(Difference listings)
· · ·
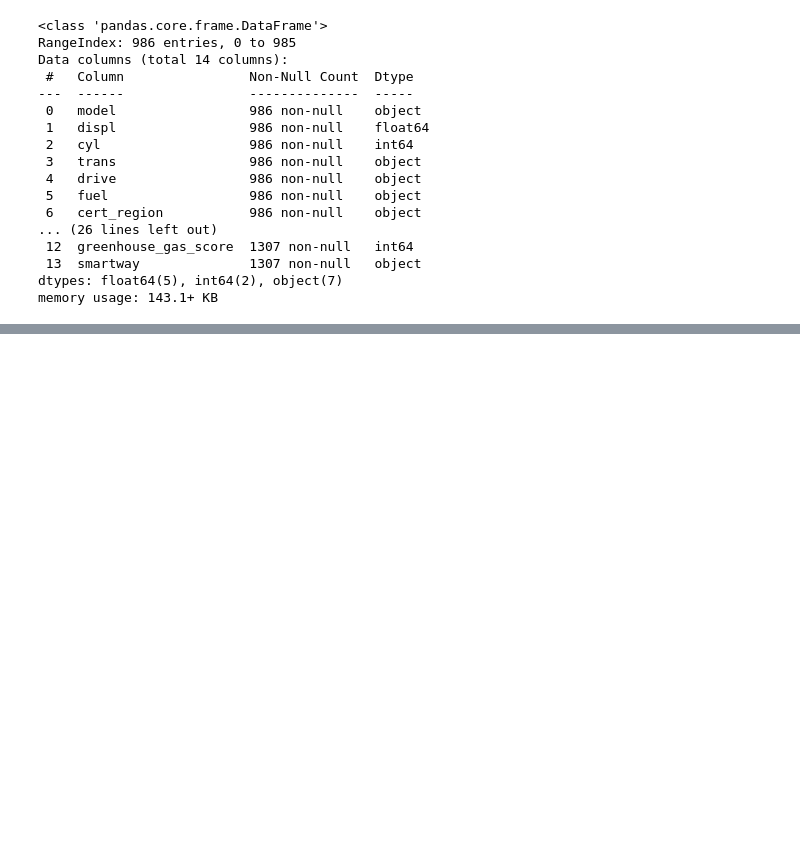
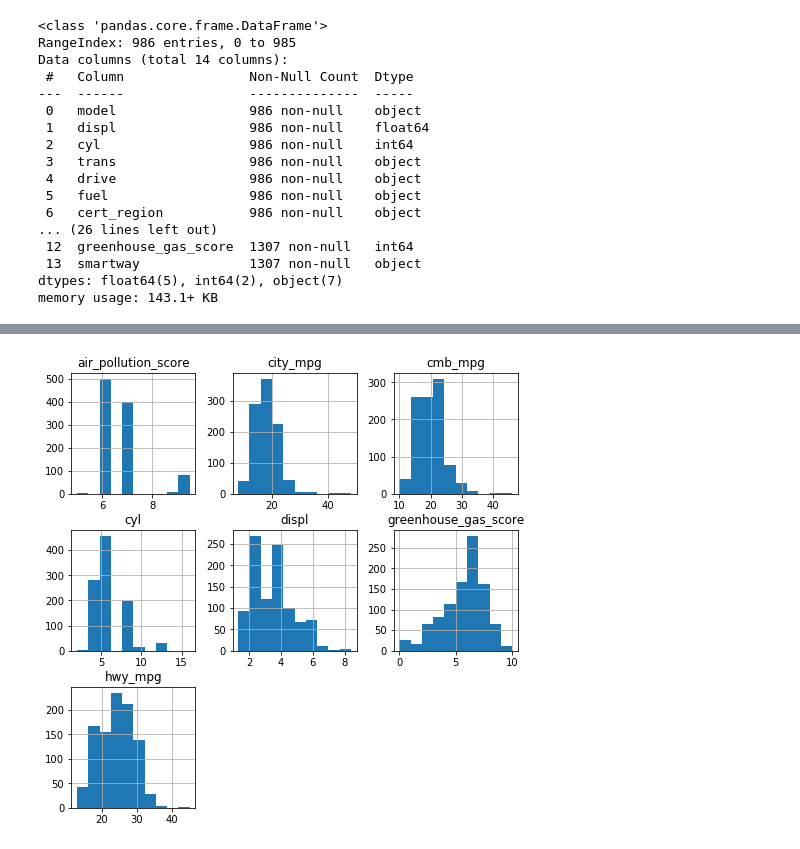
Before and after one commit to Owl-Code/udacity-fuel-economy, a Jupyter notebook: Fuel Economy.ipynb, the cells around one changed output, grey strips where cells are left out. Saved outputs shown, nothing was run; the diff lists cells and outputs as text; code cells hidden in the pictures; blank space fills up the shorter version.

Commit message:
Added more Visuals

```diff
--- a/Fuel Economy.ipynb
+++ b/Fuel Economy.ipynb
@@ -473,0 +460,11 @@ df_18.to_csv('clean_18.csv', index=False)
+# %%
+import numpy as np
+import matplotlib.pyplot as plt
+
+df_08 = pd.read_csv('clean_08.csv')
+df_18 = pd.read_csv('clean_18.csv')
+
+df_08['year'] = np.repeat('2008', len(df_08))
+df_18['year'] = np.repeat('2018', len(df_18))
+# %%
+df = df_08.append(df_18, sort=False)
@@ -473,0 +480,4 @@ df_18.to_csv('clean_18.csv', index=False)
+# %%
+df_08.hist(figsize=(8,8));
+# %% [output]
+[figure, added]
```
Also changed, not shown: parts of 20 cells of this notebook.
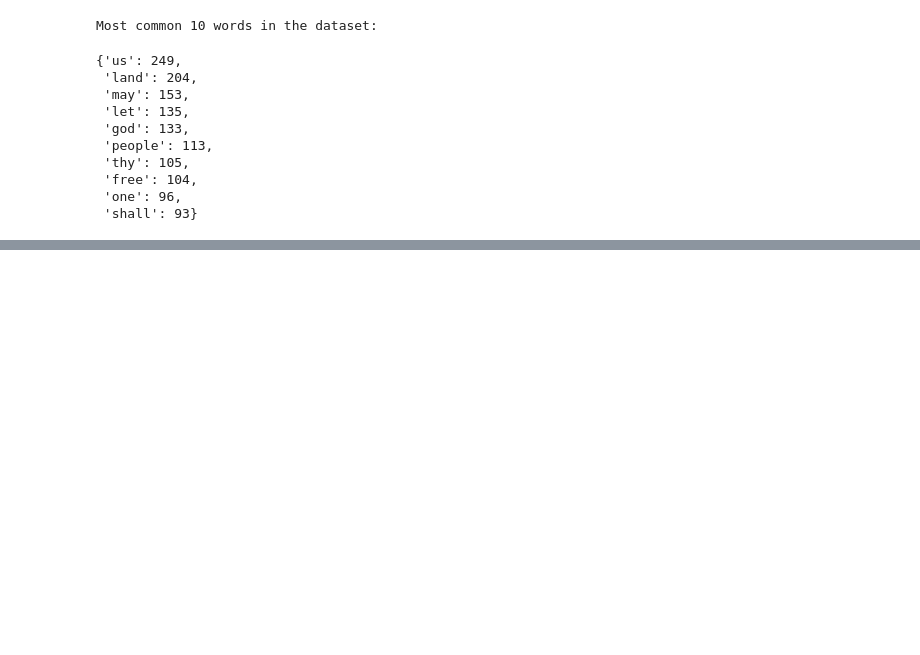
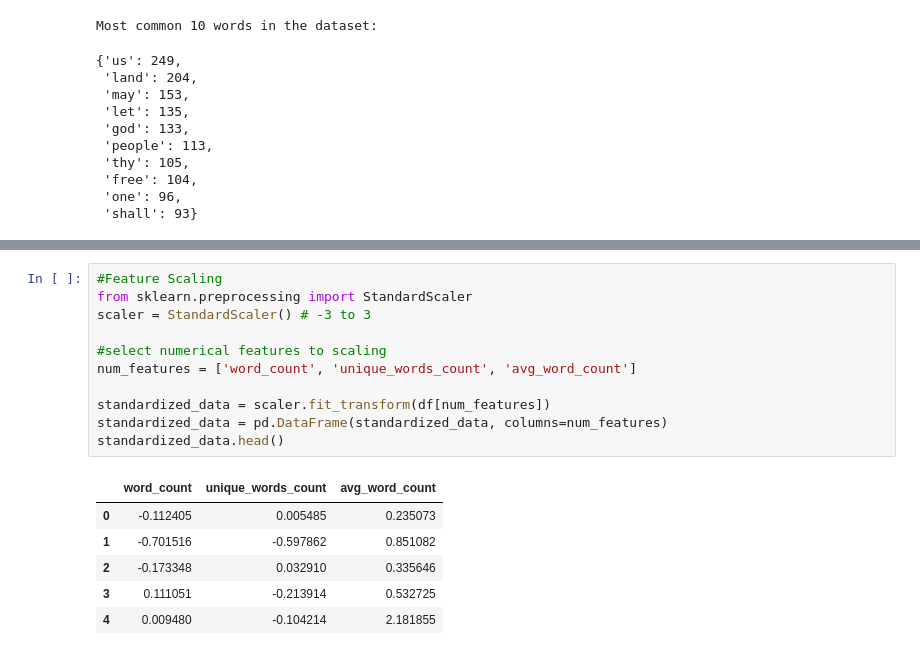
Before and after one commit to aye-nyeinSan/NLP_Workshop5, a Jupyter notebook: workshop_5.ipynb, the cells around one changed output, grey strips where cells are left out. Drawn from its saved outputs; the diff is of its cells as text; blank space fills up the shorter version.

```diff
--- a/workshop_5.ipynb
+++ b/workshop_5.ipynb
@@ -245,0 +264,18 @@ Most common 10 words in the dataset:
+# %%
+#Feature Scaling
+from sklearn.preprocessing import StandardScaler
+scaler = StandardScaler() # -3 to 3
+
+#select numerical features to scaling
+num_features = ['word_count', 'unique_words_count', 'avg_word_count']
+
+standardized_data = scaler.fit_transform(df[num_features])
+standardized_data = pd.DataFrame(standardized_data, columns=num_features)
+standardized_data.head()
+# %% [output]
+|  | word_count | unique_words_count | avg_word_count |
+| 0 | -0.112405 | 0.005485 | 0.235073 |
+| 1 | -0.701516 | -0.597862 | 0.851082 |
+| 2 | -0.173348 | 0.032910 | 0.335646 |
+| 3 | 0.111051 | -0.213914 | 0.532725 |
+| 4 | 0.009480 | -0.104214 | 2.181855 |
```
Also changed, not shown: parts of 6 cells of this notebook.
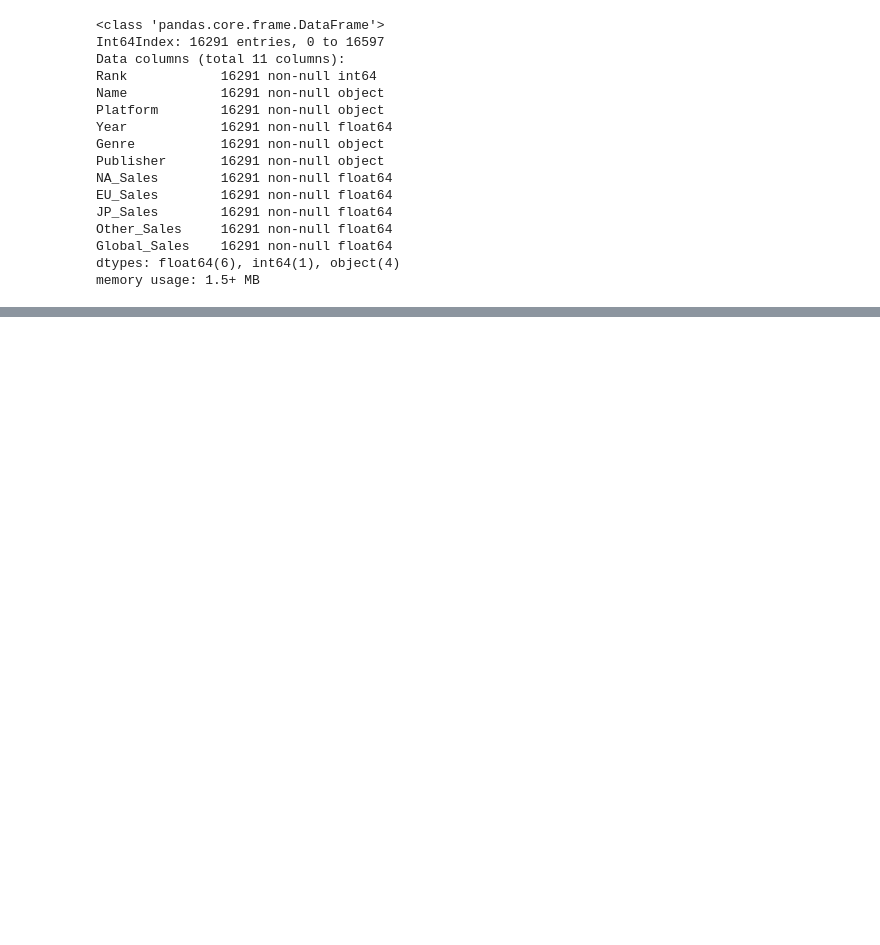
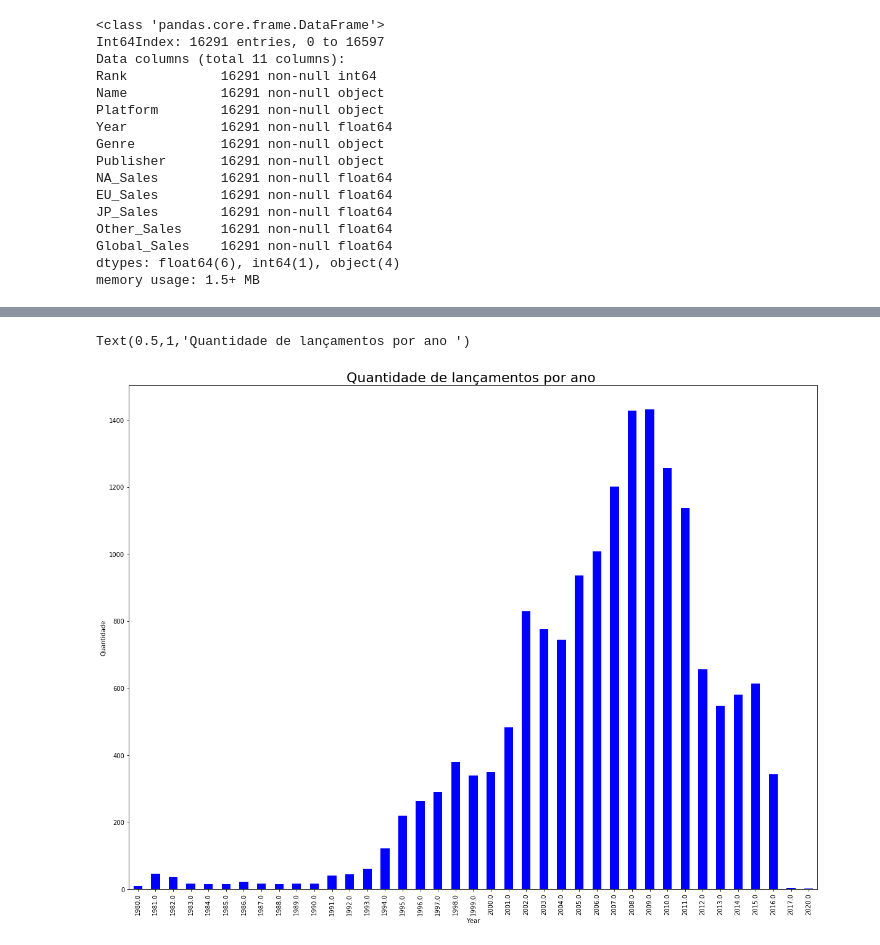
Before and after one commit to henriquewestphal/videogamesales, a Jupyter notebook: analise_videogames.ipynb, the cells around one changed output, grey strips where cells are left out. Saved outputs shown, nothing was run; the diff lists cells and outputs as text; code cells hidden in the pictures; blank space fills up the shorter version.

Commit message:
criado primeiro grafico de: quantidade de lançamentos por ano.

```diff
--- a/analise_videogames.ipynb
+++ b/analise_videogames.ipynb
@@ -167,0 +171,4 @@ memory usage: 1.5+ MB
+# %%
+#AGRUPANDO OS ANOS IGUAIS, PARA TER A QUANTIDADE DE LANÇAMENTOS POR ANO
+quant_ano = dados.groupby('Year')
+quant_ano.groups
@@ -167,0 +234,7 @@ memory usage: 1.5+ MB
+# %%
+fig = quant_ano['Rank'].count().plot.bar(color = 'blue')
+fig.set_ylabel('Quantidade')
+fig.set_title('Quantidade de lançamentos por ano ', {'fontsize':22})
+# %% [output]
+Text(0.5,1,'Quantidade de lançamentos por ano ')
+[figure, added]
```
Also changed, not shown: parts of 7 cells of this notebook.
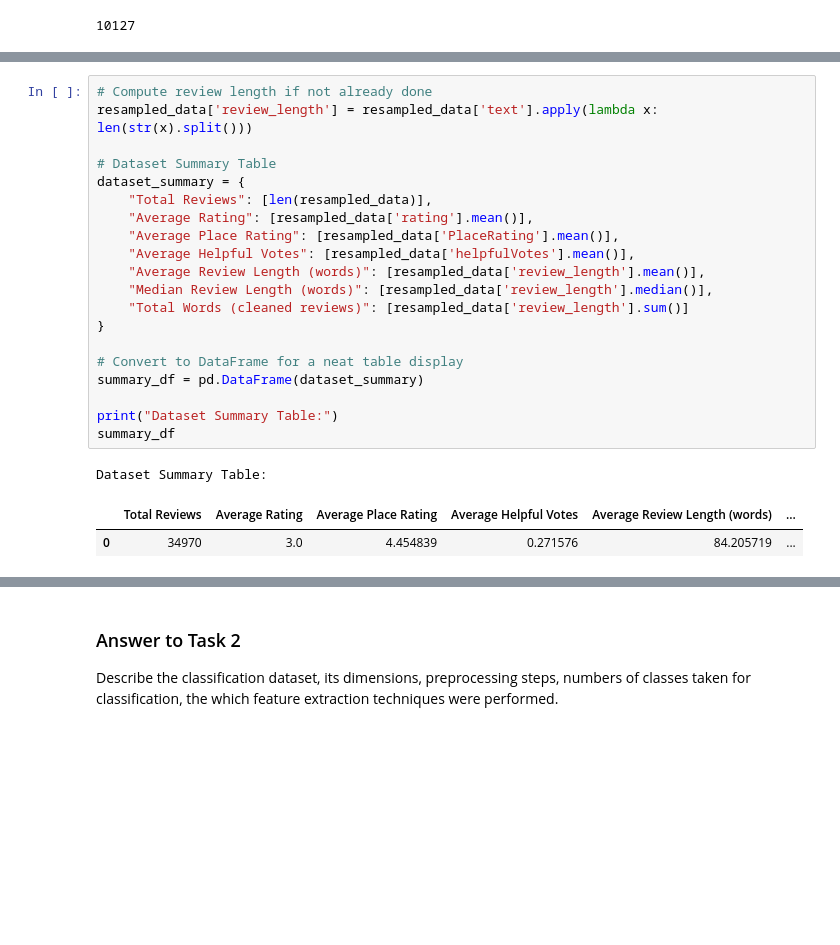
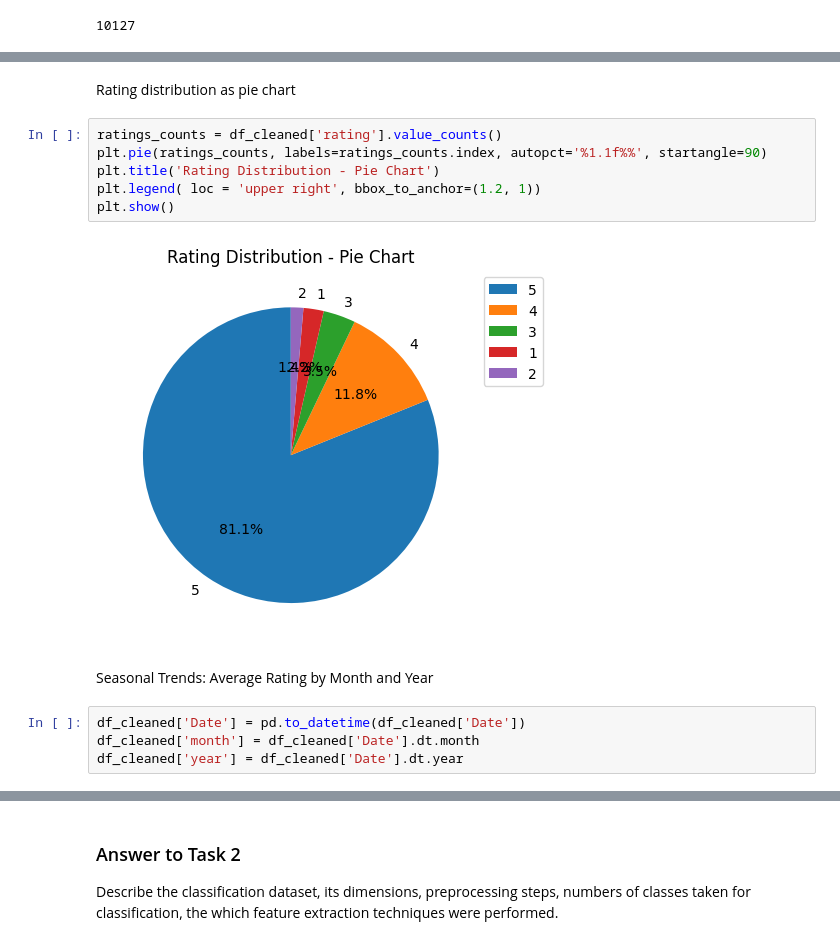
Before and after one commit to j-ranasinghe/nlp_cw, a Jupyter notebook: Solution_GroupH.ipynb, the cells around one changed output, grey strips where cells are left out. Saved outputs shown, nothing was run; the diff lists cells and outputs as text; blank space fills up the shorter version.

```diff
--- a/Solution_GroupH.ipynb
+++ b/Solution_GroupH.ipynb
@@ -387,24 +402,16 @@ Top 10 Most Common Words (Excluding Stop Words):
-# %%
-# Compute review length if not already done
-resampled_data['review_length'] = resampled_data['text'].apply(lambda x: len(str(x).split()))
-
-# Dataset Summary Table
-dataset_summary = {
-    "Total Reviews": [len(resampled_data)],
-    "Average Rating": [resampled_data['rating'].mean()],
-    "Average Place Rating": [resampled_data['PlaceRating'].mean()],
-    "Average Helpful Votes": [resampled_data['helpfulVotes'].mean()],
-    "Average Review Length (words)": [resampled_data['review_length'].mean()],
-    "Median Review Length (words)": [resampled_data['review_length'].median()],
-    "Total Words (cleaned reviews)": [resampled_data['review_length'].sum()]
-}
-
-# Convert to DataFrame for a neat table display
-summary_df = pd.DataFrame(dataset_summary)
-
-print("Dataset Summary Table:")
-summary_df
-# %% [output]
-Dataset Summary Table:
-|  | Total Reviews | Average Rating | Average Place Rating | Average Helpful Votes | Average Review Length (words) | ... |
-| 0 | 34970 | 3.0 | 4.454839 | 0.271576 | 84.205719 | ... |
+# %% [markdown]
+Rating distribution as pie chart
+# %%
+ratings_counts = df_cleaned['rating'].value_counts()
+plt.pie(ratings_counts, labels=ratings_counts.index, autopct='%1.1f%%', startangle=90)
+plt.title('Rating Distribution - Pie Chart')
+plt.legend( loc = 'upper right', bbox_to_anchor=(1.2, 1))
+plt.show()
+# %% [output]
+[figure, added]
+# %% [markdown]
+Seasonal Trends: Average Rating by Month and Year
+# %%
+df_cleaned['Date'] = pd.to_datetime(df_cleaned['Date'])
+df_cleaned['month'] = df_cleaned['Date'].dt.month
+df_cleaned['year'] = df_cleaned['Date'].dt.year
```
Also changed, not shown: parts of 107 cells of this notebook.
· · ·
(BRIEF): Output all the entries above verbatim, please. No images.

(FINISHED EXERCISE):
Before and after one commit to Owl-Code/udacity-fuel-economy, a Jupyter notebook: Fuel Economy.ipynb, the cells around one changed output, grey strips where cells are left out. Saved outputs shown, nothing was run; the diff lists cells and outputs as text; code cells hidden in the pictures; blank space fills up the shorter version.

Commit message:
Added more Visuals

```diff
--- a/Fuel Economy.ipynb
+++ b/Fuel Economy.ipynb
@@ -473,0 +460,11 @@ df_18.to_csv('clean_18.csv', index=False)
+# %%
+import numpy as np
+import matplotlib.pyplot as plt
+
+df_08 = pd.read_csv('clean_08.csv')
+df_18 = pd.read_csv('clean_18.csv')
+
+df_08['year'] = np.repeat('2008', len(df_08))
+df_18['year'] = np.repeat('2018', len(df_18))
+# %%
+df = df_08.append(df_18, sort=False)
@@ -473,0 +480,4 @@ df_18.to_csv('clean_18.csv', index=False)
+# %%
+df_08.hist(figsize=(8,8));
+# %% [output]
+[figure, added]
```
Also changed, not shown: parts of 20 cells of this notebook.
Before and after one commit to aye-nyeinSan/NLP_Workshop5, a Jupyter notebook: workshop_5.ipynb, the cells around one changed output, grey strips where cells are left out. Drawn from its saved outputs; the diff is of its cells as text; blank space fills up the shorter version.

```diff
--- a/workshop_5.ipynb
+++ b/workshop_5.ipynb
@@ -245,0 +264,18 @@ Most common 10 words in the dataset:
+# %%
+#Feature Scaling
+from sklearn.preprocessing import StandardScaler
+scaler = StandardScaler() # -3 to 3
+
+#select numerical features to scaling
+num_features = ['word_count', 'unique_words_count', 'avg_word_count']
+
+standardized_data = scaler.fit_transform(df[num_features])
+standardized_data = pd.DataFrame(standardized_data, columns=num_features)
+standardized_data.head()
+# %% [output]
+|  | word_count | unique_words_count | avg_word_count |
+| 0 | -0.112405 | 0.005485 | 0.235073 |
+| 1 | -0.701516 | -0.597862 | 0.851082 |
+| 2 | -0.173348 | 0.032910 | 0.335646 |
+| 3 | 0.111051 | -0.213914 | 0.532725 |
+| 4 | 0.009480 | -0.104214 | 2.181855 |
```
Also changed, not shown: parts of 6 cells of this notebook.
Before and after one commit to henriquewestphal/videogamesales, a Jupyter notebook: analise_videogames.ipynb, the cells around one changed output, grey strips where cells are left out. Saved outputs shown, nothing was run; the diff lists cells and outputs as text; code cells hidden in the pictures; blank space fills up the shorter version.

Commit message:
criado primeiro grafico de: quantidade de lançamentos por ano.

```diff
--- a/analise_videogames.ipynb
+++ b/analise_videogames.ipynb
@@ -167,0 +171,4 @@ memory usage: 1.5+ MB
+# %%
+#AGRUPANDO OS ANOS IGUAIS, PARA TER A QUANTIDADE DE LANÇAMENTOS POR ANO
+quant_ano = dados.groupby('Year')
+quant_ano.groups
@@ -167,0 +234,7 @@ memory usage: 1.5+ MB
+# %%
+fig = quant_ano['Rank'].count().plot.bar(color = 'blue')
+fig.set_ylabel('Quantidade')
+fig.set_title('Quantidade de lançamentos por ano ', {'fontsize':22})
+# %% [output]
+Text(0.5,1,'Quantidade de lançamentos por ano ')
+[figure, added]
```
Also changed, not shown: parts of 7 cells of this notebook.
Before and after one commit to j-ranasinghe/nlp_cw, a Jupyter notebook: Solution_GroupH.ipynb, the cells around one changed output, grey strips where cells are left out. Saved outputs shown, nothing was run; the diff lists cells and outputs as text; blank space fills up the shorter version.

```diff
--- a/Solution_GroupH.ipynb
+++ b/Solution_GroupH.ipynb
@@ -387,24 +402,16 @@ Top 10 Most Common Words (Excluding Stop Words):
-# %%
-# Compute review length if not already done
-resampled_data['review_length'] = resampled_data['text'].apply(lambda x: len(str(x).split()))
-
-# Dataset Summary Table
-dataset_summary = {
-    "Total Reviews": [len(resampled_data)],
-    "Average Rating": [resampled_data['rating'].mean()],
-    "Average Place Rating": [resampled_data['PlaceRating'].mean()],
-    "Average Helpful Votes": [resampled_data['helpfulVotes'].mean()],
-    "Average Review Length (words)": [resampled_data['review_length'].mean()],
-    "Median Review Length (words)": [resampled_data['review_length'].median()],
-    "Total Words (cleaned reviews)": [resampled_data['review_length'].sum()]
-}
-
-# Convert to DataFrame for a neat table display
-summary_df = pd.DataFrame(dataset_summary)
-
-print("Dataset Summary Table:")
-summary_df
-# %% [output]
-Dataset Summary Table:
-|  | Total Reviews | Average Rating | Average Place Rating | Average Helpful Votes | Average Review Length (words) | ... |
-| 0 | 34970 | 3.0 | 4.454839 | 0.271576 | 84.205719 | ... |
+# %% [markdown]
+Rating distribution as pie chart
+# %%
+ratings_counts = df_cleaned['rating'].value_counts()
+plt.pie(ratings_counts, labels=ratings_counts.index, autopct='%1.1f%%', startangle=90)
+plt.title('Rating Distribution - Pie Chart')
+plt.legend( loc = 'upper right', bbox_to_anchor=(1.2, 1))
+plt.show()
+# %% [output]
+[figure, added]
+# %% [markdown]
+Seasonal Trends: Average Rating by Month and Year
+# %%
+df_cleaned['Date'] = pd.to_datetime(df_cleaned['Date'])
+df_cleaned['month'] = df_cleaned['Date'].dt.month
+df_cleaned['year'] = df_cleaned['Date'].dt.year
```
Also changed, not shown: parts of 107 cells of this notebook.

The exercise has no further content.